In the recent case of Baker v Craggs  EWHC 3250 (Ch), the High Court held that the grant of a right of way was effective where the owners of the land sold it to a buyer and then “accidentally” granted a right of way over it in favour of a third party.
The right of way was “accidentally” granted because whilst the seller (Mr and Mrs Charltons) sold land to the buyer (Mr Craggs), they also sold other land to another buyer (Mr and Mrs Baker) after the first sale, but before registration; the transfer of the barn on the second sale purported to give rights over the area that included the yard transferred in the first sale. The problem arose because the Mr Cragg’s application to register the transfer was cancelled (due to an inadequate plan) and so Mr Craggs lost its priority, whilst in the meantime Mr and Mrs Baker’s transfer (including the right of way) was registered.
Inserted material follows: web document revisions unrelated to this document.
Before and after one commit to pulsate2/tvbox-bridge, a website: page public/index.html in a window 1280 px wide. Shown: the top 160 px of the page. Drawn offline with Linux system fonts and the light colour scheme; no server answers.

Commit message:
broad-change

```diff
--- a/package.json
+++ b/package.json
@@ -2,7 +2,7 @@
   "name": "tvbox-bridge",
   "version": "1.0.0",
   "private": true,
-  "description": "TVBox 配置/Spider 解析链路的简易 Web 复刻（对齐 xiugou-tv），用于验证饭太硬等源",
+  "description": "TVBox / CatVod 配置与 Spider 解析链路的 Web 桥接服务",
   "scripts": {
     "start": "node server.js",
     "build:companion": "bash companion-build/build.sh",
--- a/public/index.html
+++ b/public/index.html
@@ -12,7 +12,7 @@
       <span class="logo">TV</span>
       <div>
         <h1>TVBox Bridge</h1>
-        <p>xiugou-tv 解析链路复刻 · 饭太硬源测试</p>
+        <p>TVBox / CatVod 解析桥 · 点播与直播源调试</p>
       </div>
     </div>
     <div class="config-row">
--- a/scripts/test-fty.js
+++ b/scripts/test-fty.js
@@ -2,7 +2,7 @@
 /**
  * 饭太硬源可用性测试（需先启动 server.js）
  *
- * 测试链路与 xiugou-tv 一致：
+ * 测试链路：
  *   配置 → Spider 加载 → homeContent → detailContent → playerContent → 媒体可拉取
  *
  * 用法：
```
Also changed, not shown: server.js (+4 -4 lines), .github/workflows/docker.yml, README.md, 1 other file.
Mr Craggs was then left trying to argue that it had:
- Been in actual occupation of the land at the time of the disposition to the third party and therefore had an overriding interest that was not overreached by the transfer to the third party.
- An estate contract pursuant to section 2(3)(iv) of the Law of Property Act 1925 (LPA 1925) which was excepted from overreaching under section 2(2) of the LPA 1925.
The court held that, although Mr Craggs was in “actual occupation” of the land, his rights had been overreached and subordinated to the right of way granted in favour of the land sold to the third party.
For advice on land contracts, transfers and rights of way contact our Commercial Property Team